* Provided records

[Start of section]

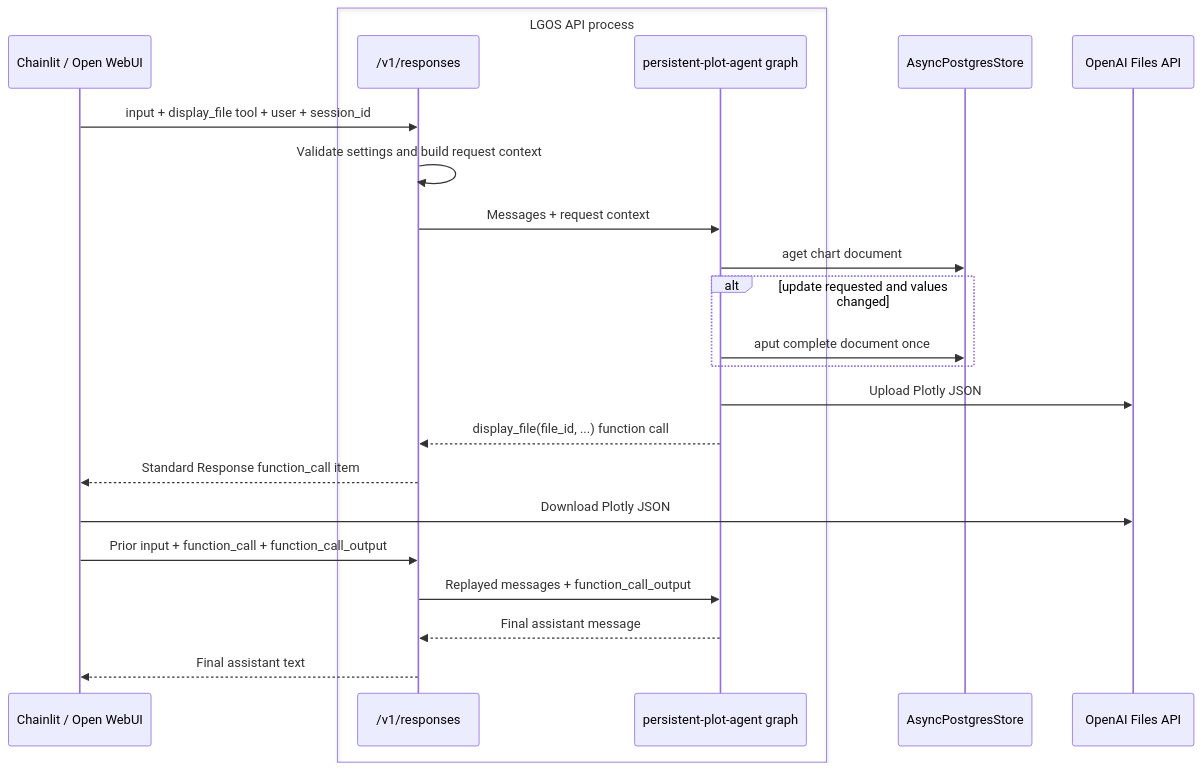
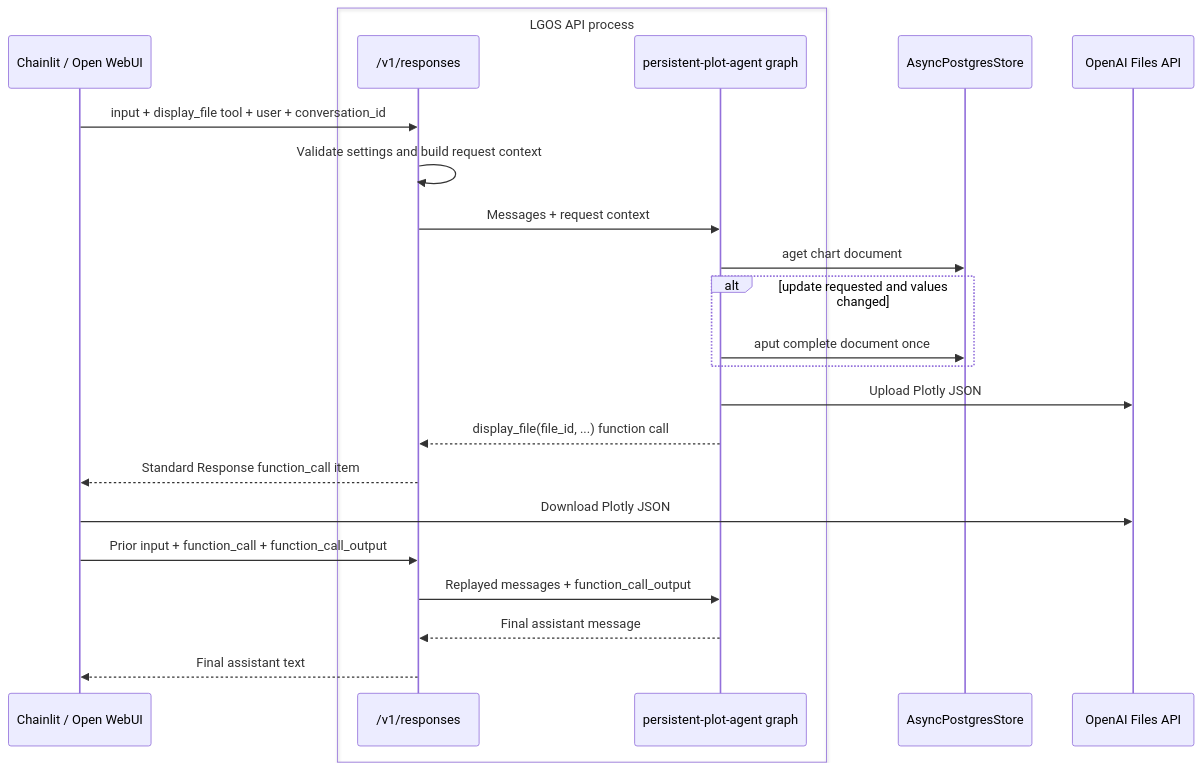
One commit to ilkersigirci/langgraph-openai-serve changed the second of 2 diagrams in docs/demo/graphs/persistent-plot-agent.md. Above: the diagram before and after it, drawn with Mermaid. The commit also changed other lines of this file and 25 other files, not shown here.

Commit message:
feat: session_id renamed to conversation id

````diff
--- a/docs/demo/graphs/persistent-plot-agent.md
+++ b/docs/demo/graphs/persistent-plot-agent.md
@@ -36,26 +36,26 @@
 ```mermaid
 sequenceDiagram
   participant UI as Chainlit / Open WebUI
   box LGOS API process
     participant API as /v1/responses
     participant Graph as persistent-plot-agent graph
   end
   participant Store as AsyncPostgresStore
   participant Files as OpenAI Files API
 
-  UI->>API: input + display_file tool + user + session_id
+  UI->>API: input + display_file tool + user + conversation_id
   API->>API: Validate settings and build request context
   API->>Graph: Messages + request context
   Graph->>Store: aget chart document
   alt update requested and values changed
     Graph->>Store: aput complete document once
   end
   Graph->>Files: Upload Plotly JSON
   Graph-->>API: display_file(file_id, ...) function call
   API-->>UI: Standard Response function_call item
   UI->>Files: Download Plotly JSON
   UI->>API: Prior input + function_call + function_call_output
   API->>Graph: Replayed messages + function_call_output
   Graph-->>API: Final assistant message
   API-->>UI: Final assistant text
 ```
````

[End of section]

* Task item
Every line from the line containing "Graph-->>API: Final assistant message" to the last line of the material above must be repeated exactly, and no other line.

* Solution for this exercise
   Graph-->>API: Final assistant message
   API-->>UI: Final assistant text
 ```
````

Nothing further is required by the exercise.